DESCRIPTION OF THE TASK: Your answer must be the records, copied with no change.
***** DATA LISTING *****
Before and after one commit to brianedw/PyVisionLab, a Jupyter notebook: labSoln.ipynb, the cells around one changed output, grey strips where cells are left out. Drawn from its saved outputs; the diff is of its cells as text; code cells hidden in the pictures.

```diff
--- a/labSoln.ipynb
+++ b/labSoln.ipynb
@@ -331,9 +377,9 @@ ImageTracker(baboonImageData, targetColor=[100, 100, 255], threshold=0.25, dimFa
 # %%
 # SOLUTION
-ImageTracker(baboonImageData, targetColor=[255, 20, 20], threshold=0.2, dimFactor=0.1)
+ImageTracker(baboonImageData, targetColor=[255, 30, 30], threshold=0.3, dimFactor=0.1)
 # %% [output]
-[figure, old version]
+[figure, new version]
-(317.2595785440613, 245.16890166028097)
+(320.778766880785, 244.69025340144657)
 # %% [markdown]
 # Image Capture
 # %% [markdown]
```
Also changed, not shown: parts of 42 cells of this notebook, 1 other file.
*****
ANSWER BOX:
Before and after one commit to brianedw/PyVisionLab, a Jupyter notebook: labSoln.ipynb, the cells around one changed output, grey strips where cells are left out. Drawn from its saved outputs; the diff is of its cells as text; code cells hidden in the pictures.

```diff
--- a/labSoln.ipynb
+++ b/labSoln.ipynb
@@ -331,9 +377,9 @@ ImageTracker(baboonImageData, targetColor=[100, 100, 255], threshold=0.25, dimFa
 # %%
 # SOLUTION
-ImageTracker(baboonImageData, targetColor=[255, 20, 20], threshold=0.2, dimFactor=0.1)
+ImageTracker(baboonImageData, targetColor=[255, 30, 30], threshold=0.3, dimFactor=0.1)
 # %% [output]
-[figure, old version]
+[figure, new version]
-(317.2595785440613, 245.16890166028097)
+(320.778766880785, 244.69025340144657)
 # %% [markdown]
 # Image Capture
 # %% [markdown]
```
Also changed, not shown: parts of 42 cells of this notebook, 1 other file.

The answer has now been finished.